◆ Instructions for the task ◆
Copy each line of the data below in which the word "Also" can be found.

◆ Input data ◆
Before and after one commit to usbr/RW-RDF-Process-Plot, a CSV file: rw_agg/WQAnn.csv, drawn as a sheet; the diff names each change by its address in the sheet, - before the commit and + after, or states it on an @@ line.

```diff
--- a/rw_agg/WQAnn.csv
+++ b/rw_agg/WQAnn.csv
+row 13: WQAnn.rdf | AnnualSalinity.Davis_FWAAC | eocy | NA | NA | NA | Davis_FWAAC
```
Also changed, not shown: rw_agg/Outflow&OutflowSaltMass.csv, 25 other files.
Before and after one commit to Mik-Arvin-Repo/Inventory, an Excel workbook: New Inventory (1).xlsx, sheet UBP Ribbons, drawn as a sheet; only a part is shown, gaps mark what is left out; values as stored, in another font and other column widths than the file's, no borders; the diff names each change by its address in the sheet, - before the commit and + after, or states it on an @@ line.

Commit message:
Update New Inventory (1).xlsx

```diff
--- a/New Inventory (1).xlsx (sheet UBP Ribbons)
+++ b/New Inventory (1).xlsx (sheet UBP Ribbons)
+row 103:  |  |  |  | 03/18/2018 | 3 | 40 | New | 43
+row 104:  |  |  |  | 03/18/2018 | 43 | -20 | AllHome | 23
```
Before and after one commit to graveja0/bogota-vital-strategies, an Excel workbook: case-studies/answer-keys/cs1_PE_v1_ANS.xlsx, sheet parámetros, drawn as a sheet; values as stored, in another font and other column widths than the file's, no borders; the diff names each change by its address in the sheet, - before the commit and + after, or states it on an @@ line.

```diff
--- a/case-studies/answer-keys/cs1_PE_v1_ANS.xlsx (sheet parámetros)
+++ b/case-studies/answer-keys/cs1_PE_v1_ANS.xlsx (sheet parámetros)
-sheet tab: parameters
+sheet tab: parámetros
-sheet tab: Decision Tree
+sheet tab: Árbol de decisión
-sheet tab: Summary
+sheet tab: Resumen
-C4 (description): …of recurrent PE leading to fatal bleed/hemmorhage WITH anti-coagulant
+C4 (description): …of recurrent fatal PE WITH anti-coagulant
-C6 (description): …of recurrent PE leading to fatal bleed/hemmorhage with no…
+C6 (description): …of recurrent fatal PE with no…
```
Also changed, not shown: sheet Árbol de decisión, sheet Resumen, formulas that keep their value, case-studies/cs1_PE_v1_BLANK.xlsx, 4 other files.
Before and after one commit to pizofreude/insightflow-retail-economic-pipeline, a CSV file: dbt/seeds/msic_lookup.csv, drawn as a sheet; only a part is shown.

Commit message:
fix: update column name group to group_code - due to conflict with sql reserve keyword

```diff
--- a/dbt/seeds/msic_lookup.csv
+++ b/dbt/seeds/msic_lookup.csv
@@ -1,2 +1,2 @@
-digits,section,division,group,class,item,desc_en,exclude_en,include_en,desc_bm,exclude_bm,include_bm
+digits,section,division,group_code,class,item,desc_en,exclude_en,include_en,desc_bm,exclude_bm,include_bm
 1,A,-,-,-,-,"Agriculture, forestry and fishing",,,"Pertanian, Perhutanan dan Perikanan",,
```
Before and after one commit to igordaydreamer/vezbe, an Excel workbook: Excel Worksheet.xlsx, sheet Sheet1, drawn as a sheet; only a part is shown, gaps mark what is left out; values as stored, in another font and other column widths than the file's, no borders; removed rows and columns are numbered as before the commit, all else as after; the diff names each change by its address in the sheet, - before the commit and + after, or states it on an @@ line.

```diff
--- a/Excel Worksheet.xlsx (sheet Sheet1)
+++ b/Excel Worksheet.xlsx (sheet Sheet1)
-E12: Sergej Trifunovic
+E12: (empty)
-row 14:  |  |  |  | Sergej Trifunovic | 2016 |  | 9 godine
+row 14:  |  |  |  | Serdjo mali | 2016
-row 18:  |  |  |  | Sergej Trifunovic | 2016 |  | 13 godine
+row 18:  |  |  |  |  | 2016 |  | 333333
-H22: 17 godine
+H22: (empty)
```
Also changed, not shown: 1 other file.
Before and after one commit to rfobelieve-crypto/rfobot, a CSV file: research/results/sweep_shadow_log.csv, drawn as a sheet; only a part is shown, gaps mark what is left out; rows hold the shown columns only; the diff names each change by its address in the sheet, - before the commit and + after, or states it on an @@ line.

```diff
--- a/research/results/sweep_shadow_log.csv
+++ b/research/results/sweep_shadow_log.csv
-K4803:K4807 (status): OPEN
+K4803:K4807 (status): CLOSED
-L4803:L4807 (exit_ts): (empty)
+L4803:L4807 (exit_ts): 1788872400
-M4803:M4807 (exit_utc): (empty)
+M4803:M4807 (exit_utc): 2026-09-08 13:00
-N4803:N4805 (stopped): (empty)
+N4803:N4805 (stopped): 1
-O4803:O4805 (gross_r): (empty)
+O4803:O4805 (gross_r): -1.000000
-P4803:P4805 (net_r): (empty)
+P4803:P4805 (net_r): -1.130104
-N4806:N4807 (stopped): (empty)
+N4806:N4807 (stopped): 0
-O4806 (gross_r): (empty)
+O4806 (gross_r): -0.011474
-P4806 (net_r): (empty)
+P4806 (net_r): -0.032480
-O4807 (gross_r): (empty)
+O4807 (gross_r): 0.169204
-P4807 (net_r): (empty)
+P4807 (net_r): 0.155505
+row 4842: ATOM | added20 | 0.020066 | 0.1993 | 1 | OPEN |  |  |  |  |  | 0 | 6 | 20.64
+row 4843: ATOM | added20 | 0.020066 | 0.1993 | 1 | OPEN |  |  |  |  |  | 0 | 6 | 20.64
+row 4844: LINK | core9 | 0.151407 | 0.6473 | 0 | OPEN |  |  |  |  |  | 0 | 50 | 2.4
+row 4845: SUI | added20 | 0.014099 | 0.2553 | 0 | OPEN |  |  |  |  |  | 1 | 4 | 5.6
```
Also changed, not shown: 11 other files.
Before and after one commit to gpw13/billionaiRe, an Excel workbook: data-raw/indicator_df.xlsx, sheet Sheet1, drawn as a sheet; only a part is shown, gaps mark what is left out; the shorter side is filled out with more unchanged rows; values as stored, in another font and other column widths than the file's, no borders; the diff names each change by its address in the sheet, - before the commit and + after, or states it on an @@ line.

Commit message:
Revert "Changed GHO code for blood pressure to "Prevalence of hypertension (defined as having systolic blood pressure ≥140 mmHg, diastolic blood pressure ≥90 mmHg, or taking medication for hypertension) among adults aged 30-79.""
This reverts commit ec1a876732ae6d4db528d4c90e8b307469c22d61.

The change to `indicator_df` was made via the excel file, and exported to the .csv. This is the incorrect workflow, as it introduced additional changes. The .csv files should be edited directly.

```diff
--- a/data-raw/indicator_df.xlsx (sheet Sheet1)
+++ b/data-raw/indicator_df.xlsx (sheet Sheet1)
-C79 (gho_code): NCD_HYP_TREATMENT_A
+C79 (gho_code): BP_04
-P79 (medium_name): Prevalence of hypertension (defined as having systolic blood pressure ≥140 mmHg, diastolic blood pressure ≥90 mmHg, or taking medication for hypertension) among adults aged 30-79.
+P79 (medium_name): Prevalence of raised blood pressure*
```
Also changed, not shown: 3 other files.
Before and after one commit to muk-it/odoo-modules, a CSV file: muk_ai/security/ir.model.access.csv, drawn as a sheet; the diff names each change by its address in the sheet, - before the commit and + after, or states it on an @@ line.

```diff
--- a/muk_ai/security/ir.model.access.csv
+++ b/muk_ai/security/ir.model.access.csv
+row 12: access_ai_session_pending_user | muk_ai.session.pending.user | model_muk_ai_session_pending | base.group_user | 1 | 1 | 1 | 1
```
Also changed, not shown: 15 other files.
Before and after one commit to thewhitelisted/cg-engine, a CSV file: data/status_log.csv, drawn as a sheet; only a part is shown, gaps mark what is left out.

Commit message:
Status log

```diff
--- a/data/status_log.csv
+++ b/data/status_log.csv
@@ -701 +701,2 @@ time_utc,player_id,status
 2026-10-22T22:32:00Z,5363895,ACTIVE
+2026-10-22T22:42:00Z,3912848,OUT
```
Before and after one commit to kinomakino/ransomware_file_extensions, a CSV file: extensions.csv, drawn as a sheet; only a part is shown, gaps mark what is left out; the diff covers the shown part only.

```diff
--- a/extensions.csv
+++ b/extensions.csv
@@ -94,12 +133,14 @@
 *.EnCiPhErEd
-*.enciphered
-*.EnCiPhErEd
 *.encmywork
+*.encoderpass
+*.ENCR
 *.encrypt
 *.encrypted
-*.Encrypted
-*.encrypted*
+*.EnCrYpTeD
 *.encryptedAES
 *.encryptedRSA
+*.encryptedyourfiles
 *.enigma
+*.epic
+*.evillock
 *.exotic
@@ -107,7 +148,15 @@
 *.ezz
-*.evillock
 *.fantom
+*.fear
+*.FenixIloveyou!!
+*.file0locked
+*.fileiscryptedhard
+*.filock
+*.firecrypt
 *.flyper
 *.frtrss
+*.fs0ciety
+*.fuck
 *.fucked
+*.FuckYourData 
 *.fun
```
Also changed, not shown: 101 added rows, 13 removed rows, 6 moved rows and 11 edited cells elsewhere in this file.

◆ Response area ◆
Also changed, not shown: rw_agg/Outflow&OutflowSaltMass.csv, 25 other files.
Also changed, not shown: sheet Árbol de decisión, sheet Resumen, formulas that keep their value, case-studies/cs1_PE_v1_BLANK.xlsx, 4 other files.
Also changed, not shown: 1 other file.
Also changed, not shown: 11 other files.
Also changed, not shown: 3 other files.
Also changed, not shown: 15 other files.
Also changed, not shown: 101 added rows, 13 removed rows, 6 moved rows and 11 edited cells elsewhere in this file.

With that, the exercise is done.